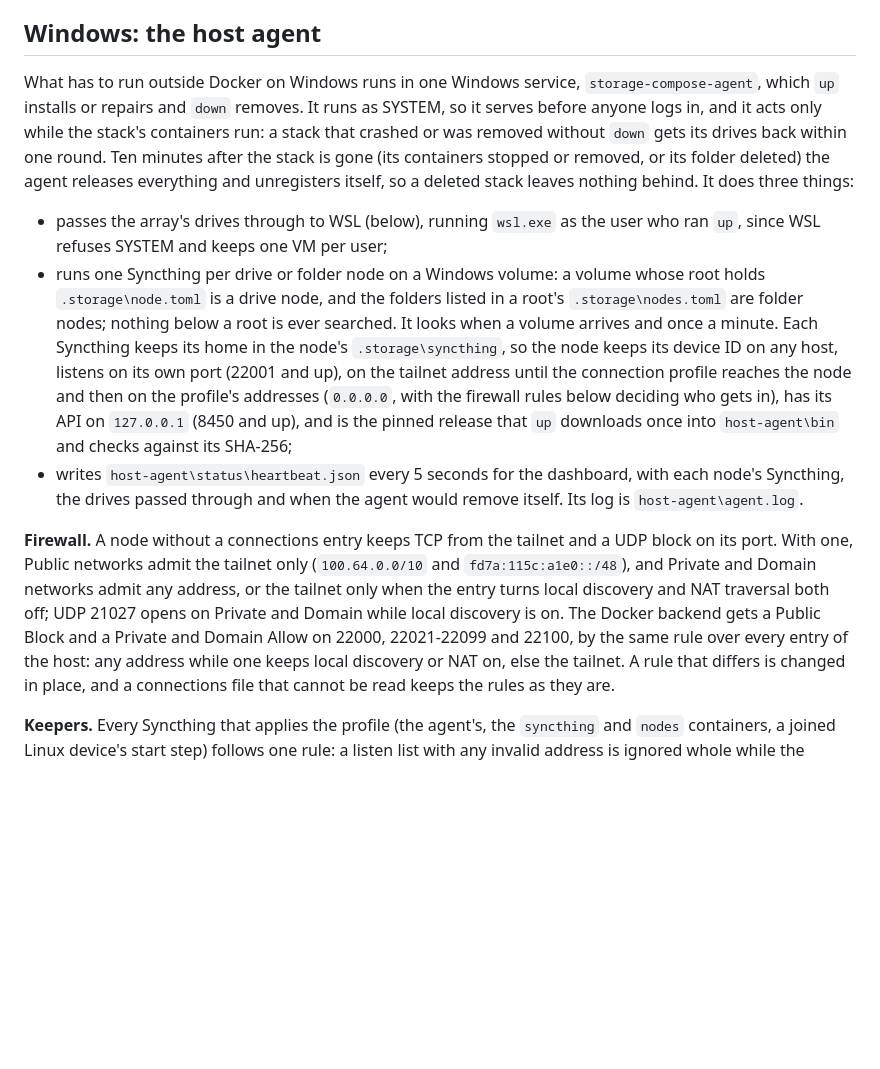
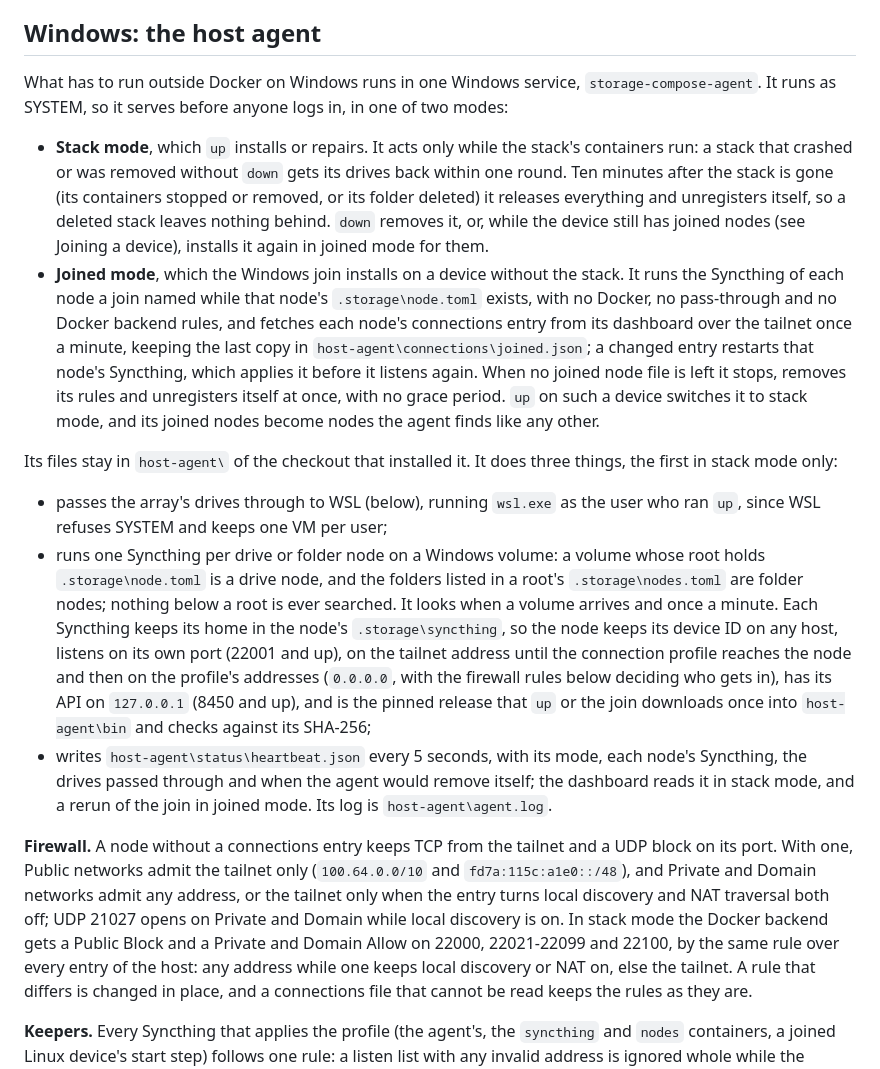
Before and after one commit to intisy-compose/storage-compose, a Markdown page: CONTENT.md, the part around one of its changes. Drawn GitHub-style; blank space fills up the shorter version.

Commit message:
docs: describe the host agent's joined mode and the join's -Leave

```diff
--- a/CONTENT.md
+++ b/CONTENT.md
@@ -243,12 +243,26 @@ commands and nothing needs installing.
 
 ## Windows: the host agent
 
-What has to run outside Docker on Windows runs in one Windows service, `storage-compose-agent`,
-which `up` installs or repairs and `down` removes. It runs as SYSTEM, so it serves before anyone logs
-in, and it acts only while the stack's containers run: a stack that crashed or was removed without
-`down` gets its drives back within one round. Ten minutes after the stack is gone (its containers
-stopped or removed, or its folder deleted) the agent releases everything and unregisters itself, so
-a deleted stack leaves nothing behind. It does three things:
+What has to run outside Docker on Windows runs in one Windows service, `storage-compose-agent`. It
+runs as SYSTEM, so it serves before anyone logs in, in one of two modes:
+
+- **Stack mode**, which `up` installs or repairs. It acts only while the stack's containers run: a
+  stack that crashed or was removed without `down` gets its drives back within one round. Ten
+  minutes after the stack is gone (its containers stopped or removed, or its folder deleted) it
+  releases everything and unregisters itself, so a deleted stack leaves nothing behind. `down`
+  removes it, or, while the device still has joined nodes (see Joining a device), installs it again
+  in joined mode for them.
+- **Joined mode**, which the Windows join installs on a device without the stack. It runs the
+  Syncthing of each node a join named while that node's `.storage\node.toml` exists, with no Docker,
+  no pass-through and no Docker backend rules, and fetches each node's connections entry from its
+  dashboard over the tailnet once a minute, keeping the last copy in
+  `host-agent\connections\joined.json`; a changed entry restarts that node's Syncthing, which
+  applies it before it listens again. When no joined node file is left it stops, removes its rules
+  and unregisters itself at once, with no grace period. `up` on such a device switches it to stack
+  mode, and its joined nodes become nodes the agent finds like any other.
+
+Its files stay in `host-agent\` of the checkout that installed it. It does three things, the first
+in stack mode only:
 
 - passes the array's drives through to WSL (below), running `wsl.exe` as the user who ran `up`,
   since WSL refuses SYSTEM and keeps one VM per user;
@@ -259,17 +273,18 @@ a deleted stack leaves nothing behind. It does three things:
   device ID on any host, listens on its own port (22001 and up), on the tailnet address until the
   connection profile reaches the node and then on the profile's addresses (`0.0.0.0`, with the
   firewall rules below deciding who gets in), has its API on `127.0.0.1` (8450 and up), and is the
-  pinned release that `up` downloads once into `host-agent\bin` and checks against its SHA-256;
-- writes `host-agent\status\heartbeat.json` every 5 seconds for the dashboard, with each node's
-  Syncthing, the drives passed through and when the agent would remove itself. Its log is
-  `host-agent\agent.log`.
+  pinned release that `up` or the join downloads once into `host-agent\bin` and checks against its
+  SHA-256;
+- writes `host-agent\status\heartbeat.json` every 5 seconds, with its mode, each node's Syncthing,
+  the drives passed through and when the agent would remove itself; the dashboard reads it in stack
+  mode, and a rerun of the join in joined mode. Its log is `host-agent\agent.log`.
 
 **Firewall.** A node without a connections entry keeps TCP from the tailnet and a UDP block on its
 port. With one, Public networks admit the tailnet only (`100.64.0.0/10` and `fd7a:115c:a1e0::/48`),
 and Private and Domain networks admit any address, or the tailnet only when the entry turns local
 discovery and NAT traversal both off; UDP 21027 opens on Private and Domain while local discovery is
-on. The Docker backend gets a Public Block and a Private and Domain Allow on 22000, 22021-22099 and
-22100, by the same rule over every entry of the host: any address while one keeps local discovery or
+on. In stack mode the Docker backend gets a Public Block and a Private and Domain Allow on 22000,
+22021-22099 and 22100, by the same rule over every entry of the host: any address while one keeps local discovery or
 NAT on, else the tailnet. A rule that differs is changed in place, and a connections file that cannot
 be read keeps the rules as they are.
 
```
Also changed, not shown: other parts of CONTENT.md (+13 -3 lines).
========================================================================
- **What to work on**: Collect from the data above every line that includes "within".

- **Written solution**:
-`down` gets its drives back within one round. Ten minutes after the stack is gone (its containers
+  stack that crashed or was removed without `down` gets its drives back within one round. Ten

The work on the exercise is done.